23rd Feb, 2016

My day started by catching the 6:38am train to Penn. I was back home at 7pm. I was in pain all day. Right arm feels awkward. I was dejected. Reading unsuccessful stories of ACDF surgery while on the train made me sad.

I'm happy to be alive! And functional!
29th Mar, 2017

My hands, which ones moved without a second thought feels heavy as I type to maintain my erstwhile 89 wpm momentum. My breath catches in my throat as I pretend not to notice. I will my hands to move. Letter after letter I type. Work feels like a chore now, I think as I readjust my body so that

Suffice to say it affected relationships. Yet sometimes I wonder if perhaps my injuries were caused by the stress from said relationships. These are unanswered questions. The body works the way it does. The best you can do is respect it. And listen to it.

During this time, I substituted running with walking, which over the years turned into what some might call “endurance hiking”, but what folks who actually do endurance hiking might call “a walk in the park”. Again. Subjective.

Please do not make the mistake of crediting me and thinking that my hiking was engineered by yours truly in any way in order to fix my injuries. I did not hike thinking that it will help me with my injuries one day.

I hiked because I needed a release; I wanted to feel exhausted at the end of it so that I would have no time to think. Or perhaps I did engineer it after all. I might have engineered it so that there would be no thoughts at the end of a long exhausting hike!

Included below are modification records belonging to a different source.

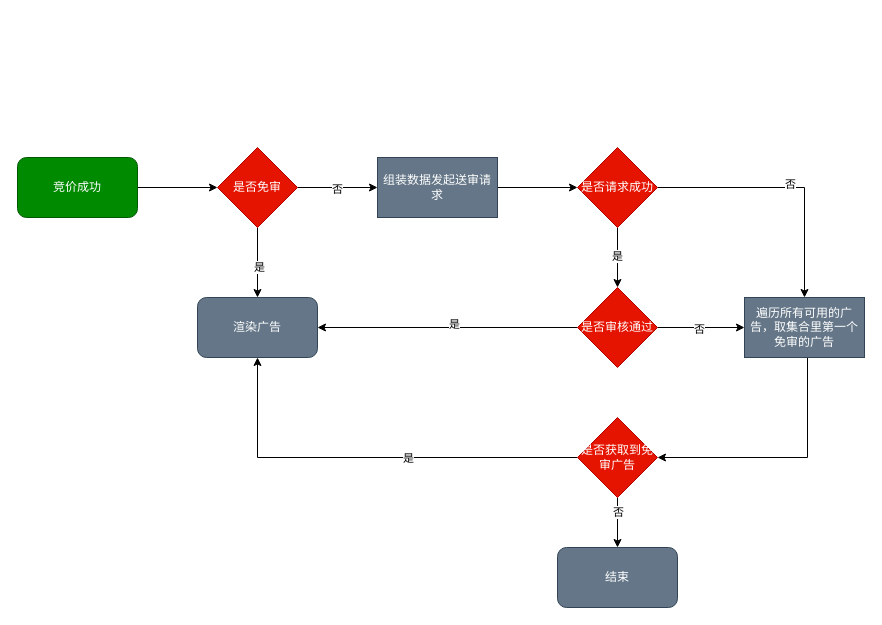
The draw.io diagram moji/极速版素材审核流程.drawio in HengqianSong/drawIO, before the edit. Source tidied: cells renumbered, new cells numbered last; positions are measured from the earlier drawing's top-left corner, leaving out a move shared by most shapes. Both pictures are drawn from the tidied source at 100%, with x=0, y=0 at pixel (17, 147).
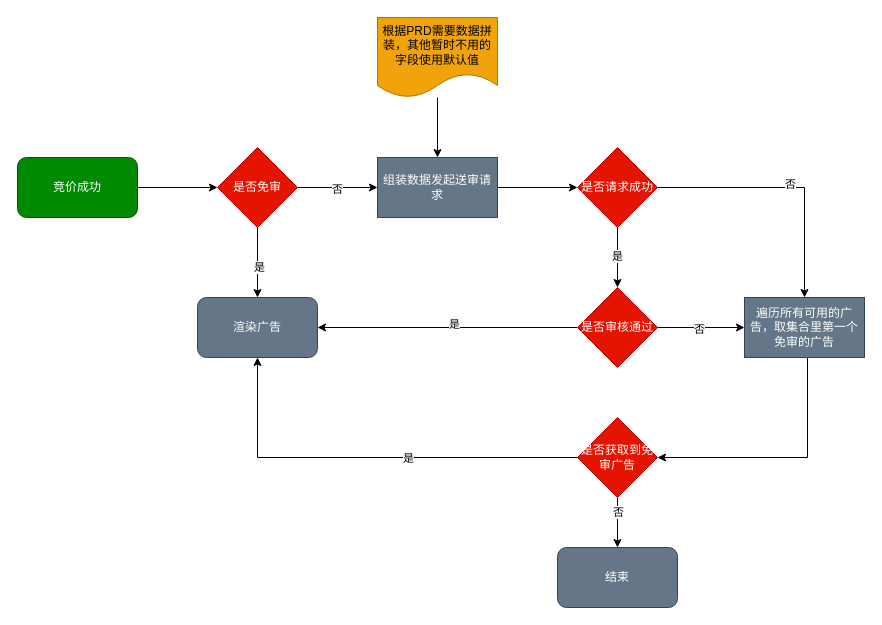
The same diagram, later.

Commit message (it also covers changes not shown here):
更新极速版素材审核流程.drawio

The change refers to these unchanged cells:
```xml
<mxCell id="11" value="组装数据发起送审请求" style="rounded=0;whiteSpace=wrap;html=1;fillColor=#647687;fontColor=#ffffff;strokeColor=#314354;" parent="1" vertex="1">
  <mxGeometry x="360" y="10" width="120" height="60" as="geometry" />
</mxCell>
```

The edit, as a diff of the source:
```diff
@@
+    <mxCell id="30" style="edgeStyle=orthogonalEdgeStyle;rounded=0;jettySize=auto;html=1;" parent="1" edge="1" source="31" target="11">
+      <mxGeometry relative="1" as="geometry" />
+    </mxCell>
+    <mxCell id="31" value="根据PRD需要数据拼装，其他暂时不用的字段使用默认值" style="shape=document;whiteSpace=wrap;html=1;boundedLbl=1;fillColor=#f0a30a;fontColor=#000000;strokeColor=#BD7000;" parent="1" vertex="1">
+      <mxGeometry x="360" y="-130" width="120" height="80" as="geometry" />
+    </mxCell>
```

Long story short, over the course of the years, with the help of said endurance hiking, peppered with the constant background chime of well intentioned people saying I should lay in bed and be inactive for the remainder of my life, I slowly strengthened my neck enough to where I got back to running longer than a mile.

I remember doing a 6 mile run in 2019 and feeling surprised that my neck didn’t feel quite as janky as I would have expected it to feel*.

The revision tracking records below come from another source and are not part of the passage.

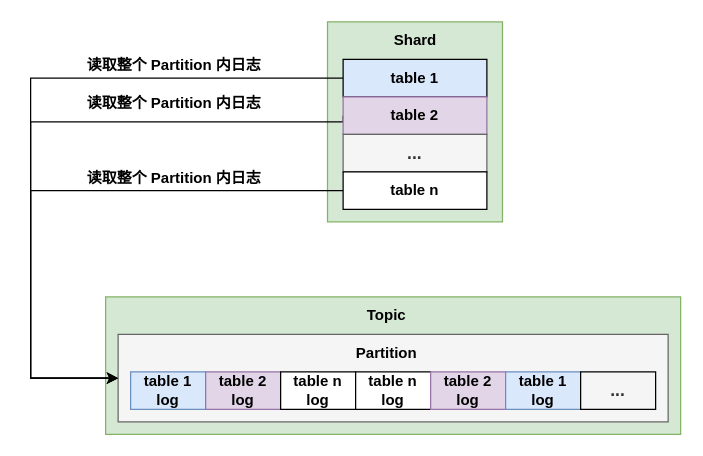
Above: kafkawal.drawio in Rachelint/drawio-store (draw.io), before the change. Source tidied: cells renumbered, new cells numbered last; positions are measured from the earlier drawing's top-left corner, leaving out a move shared by most shapes. Both pictures are drawn from the tidied source at 125%, with x=0, y=0 at pixel (30, 21).
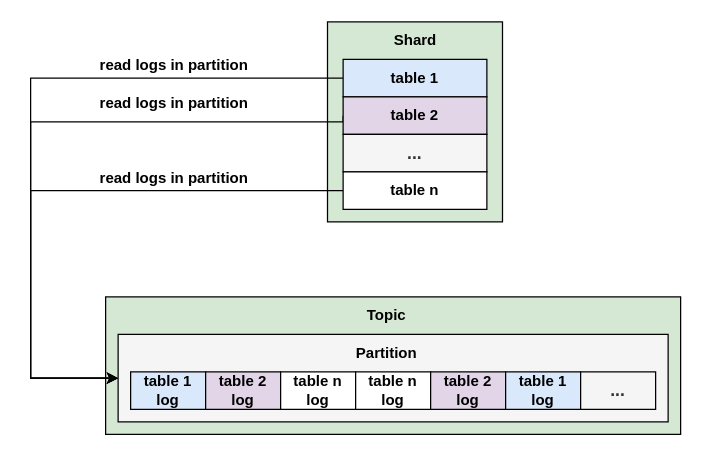
After the change.

The edit, as a diff of the source:
```diff
@@
-    <mxCell id="2" style="rounded=0;whiteSpace=wrap;html=1;fillColor=#d5e8d4;strokeColor=#82b366;fontStyle=1;" parent="1" vertex="1">
+    <mxCell id="2" style="rounded=0;whiteSpace=wrap;html=1;fillColor=#d5e8d4;strokeColor=#000000;fontStyle=1;" parent="1" vertex="1">
       <mxGeometry x="237.5" width="140" height="160" as="geometry" />
     </mxCell>
-    <mxCell id="3" style="rounded=0;whiteSpace=wrap;html=1;fillColor=#d5e8d4;strokeColor=#82b366;fontStyle=1;" parent="1" vertex="1">
+    <mxCell id="3" style="rounded=0;whiteSpace=wrap;html=1;fillColor=#d5e8d4;strokeColor=#000000;fontStyle=1;" parent="1" vertex="1">
       <mxGeometry x="60" y="220" width="460" height="110" as="geometry" />
     </mxCell>
-    <mxCell id="4" style="rounded=0;whiteSpace=wrap;html=1;fillColor=#f5f5f5;strokeColor=#666666;fontColor=#333333;fontStyle=1;" parent="1" vertex="1">
+    <mxCell id="4" style="rounded=0;whiteSpace=wrap;html=1;fillColor=#f5f5f5;strokeColor=#000000;fontColor=#333333;fontStyle=1;" parent="1" vertex="1">
       <mxGeometry x="70" y="250" width="440" height="70" as="geometry" />
     </mxCell>
-    <mxCell id="5" value="table 1 log" style="rounded=0;whiteSpace=wrap;html=1;labelBackgroundColor=none;fillColor=#dae8fc;strokeColor=#6c8ebf;fontStyle=1;" parent="1" vertex="1">
+    <mxCell id="5" value="table 1 log" style="rounded=0;whiteSpace=wrap;html=1;labelBackgroundColor=none;fillColor=#dae8fc;strokeColor=#000000;fontStyle=1;" parent="1" vertex="1">
       <mxGeometry x="80" y="280" width="60" height="30" as="geometry" />
     </mxCell>
-    <mxCell id="6" value="table 2 log" style="rounded=0;whiteSpace=wrap;html=1;labelBackgroundColor=none;fillColor=#e1d5e7;strokeColor=#9673a6;fontStyle=1;" parent="1" vertex="1">
+    <mxCell id="6" value="table 2 log" style="rounded=0;whiteSpace=wrap;html=1;labelBackgroundColor=none;fillColor=#e1d5e7;strokeColor=#000000;fontStyle=1;" parent="1" vertex="1">
       <mxGeometry x="140" y="280" width="60" height="30" as="geometry" />
     </mxCell>
-    <mxCell id="7" value="table n log" style="rounded=0;whiteSpace=wrap;html=1;labelBackgroundColor=none;fontStyle=1;" parent="1" vertex="1">
+    <mxCell id="7" value="table n log" style="rounded=0;whiteSpace=wrap;html=1;labelBackgroundColor=none;fontStyle=1;strokeColor=#000000;" parent="1" vertex="1">
       <mxGeometry x="200" y="280" width="60" height="30" as="geometry" />
     </mxCell>
-    <mxCell id="8" value="table n log" style="rounded=0;whiteSpace=wrap;html=1;labelBackgroundColor=none;fontStyle=1;" parent="1" vertex="1">
+    <mxCell id="8" value="table n log" style="rounded=0;whiteSpace=wrap;html=1;labelBackgroundColor=none;fontStyle=1;strokeColor=#000000;" parent="1" vertex="1">
       <mxGeometry x="260" y="280" width="60" height="30" as="geometry" />
     </mxCell>
-    <mxCell id="9" value="table 2 log" style="rounded=0;whiteSpace=wrap;html=1;labelBackgroundColor=none;fillColor=#e1d5e7;strokeColor=#9673a6;fontStyle=1;" parent="1" vertex="1">
+    <mxCell id="9" value="table 2 log" style="rounded=0;whiteSpace=wrap;html=1;labelBackgroundColor=none;fillColor=#e1d5e7;strokeColor=#000000;fontStyle=1;" parent="1" vertex="1">
       <mxGeometry x="320" y="280" width="60" height="30" as="geometry" />
     </mxCell>
-    <mxCell id="10" value="table 1 log" style="rounded=0;whiteSpace=wrap;html=1;labelBackgroundColor=none;fillColor=#dae8fc;strokeColor=#6c8ebf;fontStyle=1;" parent="1" vertex="1">
+    <mxCell id="10" value="table 1 log" style="rounded=0;whiteSpace=wrap;html=1;labelBackgroundColor=none;fillColor=#dae8fc;strokeColor=#000000;fontStyle=1;" parent="1" vertex="1">
       <mxGeometry x="380" y="280" width="60" height="30" as="geometry" />
     </mxCell>
@@
-    <mxCell id="14" value="读取整个 Partition 内日志" style="text;html=1;strokeColor=none;fillColor=none;align=center;verticalAlign=middle;whiteSpace=wrap;rounded=0;fontStyle=1;" parent="1" vertex="1">
+    <mxCell id="14" value="read logs in partition" style="text;html=1;strokeColor=none;fillColor=none;align=center;verticalAlign=middle;whiteSpace=wrap;rounded=0;fontStyle=1;" parent="1" vertex="1">
       <mxGeometry x="40" y="20" width="150" height="30" as="geometry" />
     </mxCell>
@@
-    <mxCell id="18" value="table 2" style="rounded=0;whiteSpace=wrap;html=1;fillColor=#e1d5e7;strokeColor=#9673a6;fontStyle=1;" parent="1" vertex="1">
+    <mxCell id="18" value="table 2" style="rounded=0;whiteSpace=wrap;html=1;fillColor=#e1d5e7;strokeColor=#000000;fontStyle=1;" parent="1" vertex="1">
       <mxGeometry x="250" y="60" width="115" height="30" as="geometry" />
     </mxCell>
-    <mxCell id="19" value="&lt;font style=&quot;font-size: 14px;&quot;&gt;&lt;span&gt;...&lt;/span&gt;&lt;/font&gt;" style="rounded=0;whiteSpace=wrap;html=1;fillColor=#f5f5f5;strokeColor=#666666;fontColor=#333333;fontStyle=1;" parent="1" vertex="1">
+    <mxCell id="19" value="&lt;font style=&quot;font-size: 14px;&quot;&gt;&lt;span&gt;...&lt;/span&gt;&lt;/font&gt;" style="rounded=0;whiteSpace=wrap;html=1;fillColor=#f5f5f5;strokeColor=#000000;fontColor=#333333;fontStyle=1;" parent="1" vertex="1">
       <mxGeometry x="250" y="90" width="115" height="30" as="geometry" />
     </mxCell>
@@
-    <mxCell id="21" value="table n" style="rounded=0;whiteSpace=wrap;html=1;fontStyle=1;" parent="1" vertex="1">
+    <mxCell id="21" value="table n" style="rounded=0;whiteSpace=wrap;html=1;fontStyle=1;strokeColor=#000000;" parent="1" vertex="1">
       <mxGeometry x="250" y="120" width="115" height="30" as="geometry" />
     </mxCell>
@@
-    <mxCell id="23" value="读取整个 Partition 内日志" style="text;html=1;strokeColor=none;fillColor=none;align=center;verticalAlign=middle;whiteSpace=wrap;rounded=0;fontStyle=1;" parent="1" vertex="1">
+    <mxCell id="23" value="read logs in partition" style="text;html=1;strokeColor=none;fillColor=none;align=center;verticalAlign=middle;whiteSpace=wrap;rounded=0;fontStyle=1;" parent="1" vertex="1">
       <mxGeometry x="40" y="50" width="150" height="30" as="geometry" />
     </mxCell>
-    <mxCell id="24" value="读取整个 Partition 内日志" style="text;html=1;strokeColor=none;fillColor=none;align=center;verticalAlign=middle;whiteSpace=wrap;rounded=0;fontStyle=1;" parent="1" vertex="1">
+    <mxCell id="24" value="read logs in partition" style="text;html=1;strokeColor=none;fillColor=none;align=center;verticalAlign=middle;whiteSpace=wrap;rounded=0;fontStyle=1;" parent="1" vertex="1">
       <mxGeometry x="40" y="110" width="150" height="30" as="geometry" />
     </mxCell>
```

Now that I’ve hyped up running so much, let’s switch gears a bit. Running hasn’t been doing it for me lately. I’ve been feeling a bit like I’m in a rut. Sure, I still enjoy my occasional runs, but somehow I feel like I’m missing something.

One of the changes I made in order to fix this is to incorporate more weights into my workouts, thanks to my awesome coach. Even though I’m not completely new to lifting, whatever I used to do was extremely limited. Strenght training was more of a supplement to my running, vs now I’m kinda actually focused on it.

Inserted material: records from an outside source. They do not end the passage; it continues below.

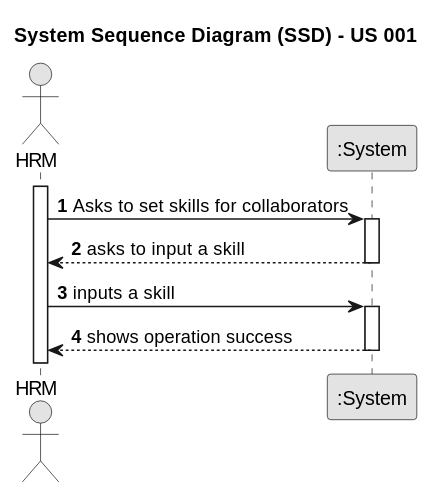
The PlantUML diagram docs/sprintA/us001/01.requirements-engineering/svg/us001-system-sequence-diagram.svg in Departamento-de-Engenharia-Informatica/lei-24-s2-1dm-g132, before a commit. Source of this version:
```plantuml
@startuml
skinparam monochrome true
skinparam packageStyle rectangle
skinparam shadowing false

title System Sequence Diagram (SSD) - US 001

autonumber

actor "HRM" as HRM
participant ":System" as System

activate HRM

    HRM -> System: Asks to set skills for collaborators
    activate System

         System --> HRM: asks to input a skill
            deactivate System
                HRM -> System: inputs a skill
                    activate System
                       System --> HRM: shows operation success
                                deactivate System
@enduml
```
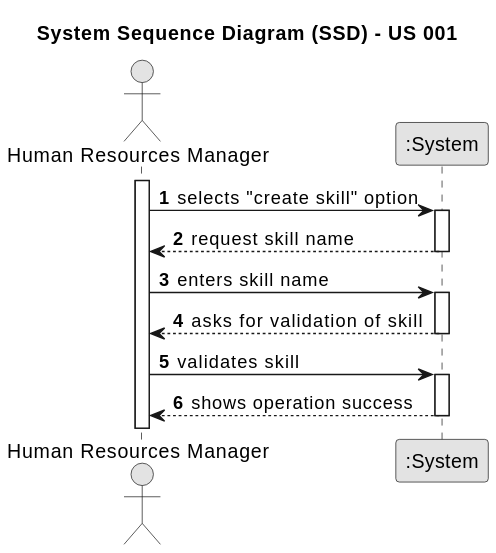
After the change.

Change to the diagram source:
```diff
@@ -7,18 +7,22 @@
 
 autonumber
 
-actor "HRM" as HRM
+actor "Human Resources Manager" as HRM
 participant ":System" as System
 
 activate HRM
 
-    HRM -> System: Asks to set skills for collaborators
+    HRM -> System: selects "create skill" option
     activate System
 
-         System --> HRM: asks to input a skill
+         System --> HRM: request skill name
             deactivate System
-                HRM -> System: inputs a skill
+                HRM -> System: enters skill name
                     activate System
-                       System --> HRM: shows operation success
+                       System --> HRM: asks for validation of skill
                                 deactivate System
+                                                HRM -> System: validates skill
+                                                    activate System
+                                                                           System --> HRM: shows operation success
+                                                                                    deactivate System
 @enduml
```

Right off the bat, the biggest difference I’ve been noticing (don’t laugh) is that when you’re out on a run, you literally have to get back home. This means you either walk home, which would take longer, or you run home, which is quicker. This means it’s harder to quit when you’re out on a run! The issue with more “home/gym” based workouts is that… you can quit whenever you want! Because… the couch is right there… It’s a mental shift I’m still getting used to.

Another big difference is that running keeps getting better the longer you go. The first half mile is blah, but it only gets better from there! Whereas with strength training, I’m finding that I’m more enthused during the earlier parts of my workout where I feel rawwwrrrr, but as I keep doing additional sets, my enthusiasm wanes.

So right now I’m working on making the last few sets as enjoyable as the final mile. Got tips?

As for the point of this blog – well I’ve been feeling a bit stressed lately. I didn’t realize I was stressed, but my neck has been bothering me. Sure, it could be the herniated discs. But I know my body enough to know that I must be stressed. And I started thinking about what truly helps me relieve stress. And I realize I haven’t been running as much. Maybe I should listen to my body.

*My neck is still janky most of the time and it’s a constant battle between me and my neck, and I have my off days, especially on days where im subconsciously stressed, like today, but I make sure I always win in the end.

all the little stories that went unwritten until now